Background: Subspecialty expertise is often lacking in clinical environments in low-resource settings. As a result, medically complicated patients can receive suboptimal care, local clinicians can feel inadequately supported, and global health engagements can be difficult for medical trainees accustomed to more expert supervision at their home institutions.
Objective: We created WhatsApp Messenger discussion groups to connect subspecialists at the University of California, Los Angeles (UCLA) David Geffen School of Medicine with clinicians and rotating global health residents at Partners in Hope (PIH) Medical Center in Lilongwe, Malawi.
Methods: Case submitters and subspecialist respondents were surveyed about their experience in the discussion groups.
Findings: Over a three-year period, 95 cases were discussed in ten subspecialty groups, with dermatology and radiology/pulmonology receiving the most submissions. Participants were surveyed and reported excellent educational outcomes; large majorities of both case submitters (89%) and experts (71%) agreed or strongly agreed that the case discussions improved their medical education. The surveys also suggested positive impact on medical management decisions and patient outcomes. The major challenge to our intervention was low utilization of this resource by Malawian clinicians in comparison to medical residents. We hope to further address the barriers to participation and adapt the intervention to better support our Malawian colleagues.

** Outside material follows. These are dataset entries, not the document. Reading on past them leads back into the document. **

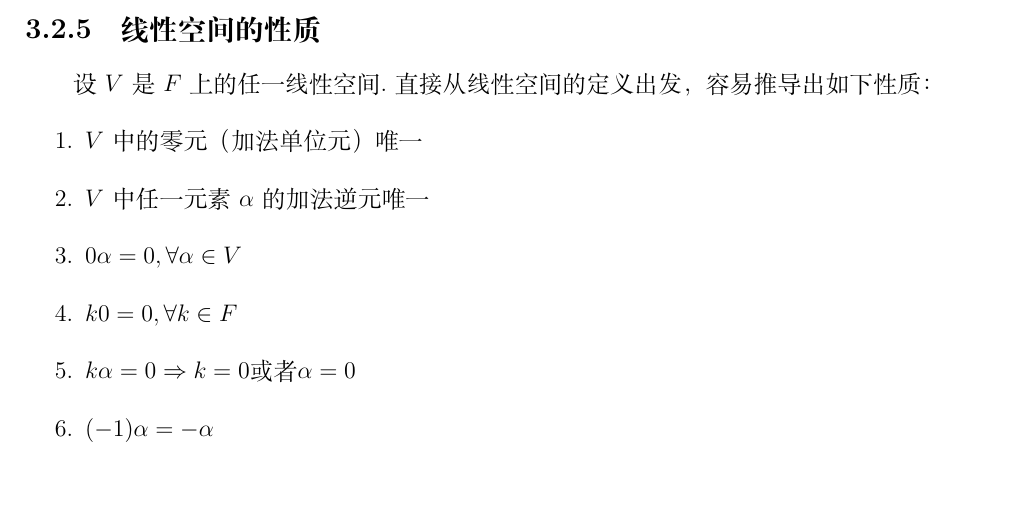
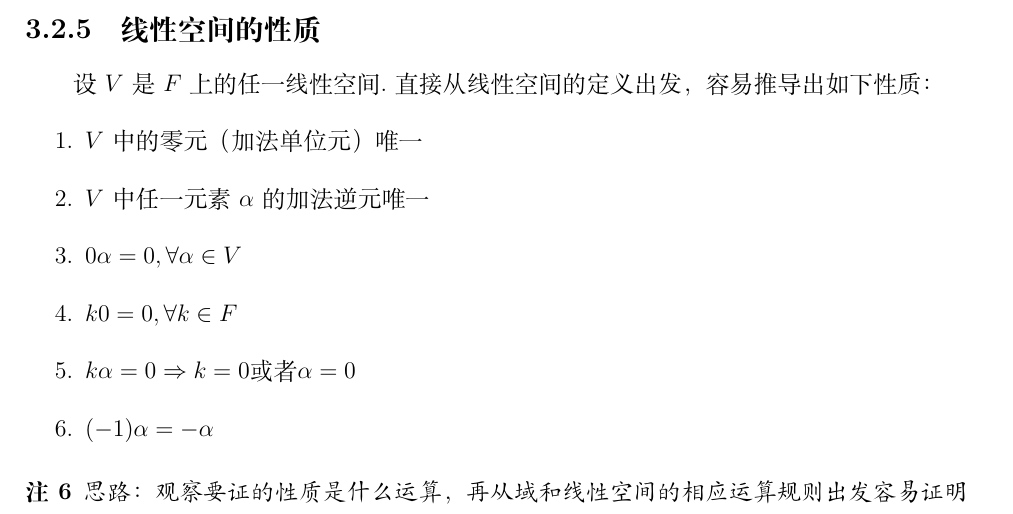
Before and after one commit to WoDeQingChun/notes-for-linear-algebra, a LaTeX book (Linear Algebra.tex, which reads data/chapter03.tex): part of page 18 of 18, cut so that both start at the same text. Compiled offline with XeLaTeX.

Commit message:
小修改

```diff
--- a/data/chapter03.tex
+++ b/data/chapter03.tex
@@ -239,3 +239,7 @@ $O$为起点的所有三维向量构成的集合，$V$中的向量有加法和
     \item $k\alpha = 0 \Rightarrow k=0 \text{或者} \alpha = 0$
     \item $(-1)\alpha = -\alpha$
 \end{enumerate}
+
+\begin{remark}
+    思路：观察要证的性质是什么运算，再从域和线性空间的相应运算规则出发容易证明
+\end{remark}
```
Also changed, not shown: Linear Algebra.pdf, 1 other file.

Conclusion: Because the discussion groups are free to create and require very little maintenance, this intervention can be easily replicated at other institutions looking to augment their global health educational engagements and support their clinical partners abroad.
Copyright: © 2021 The Author(s).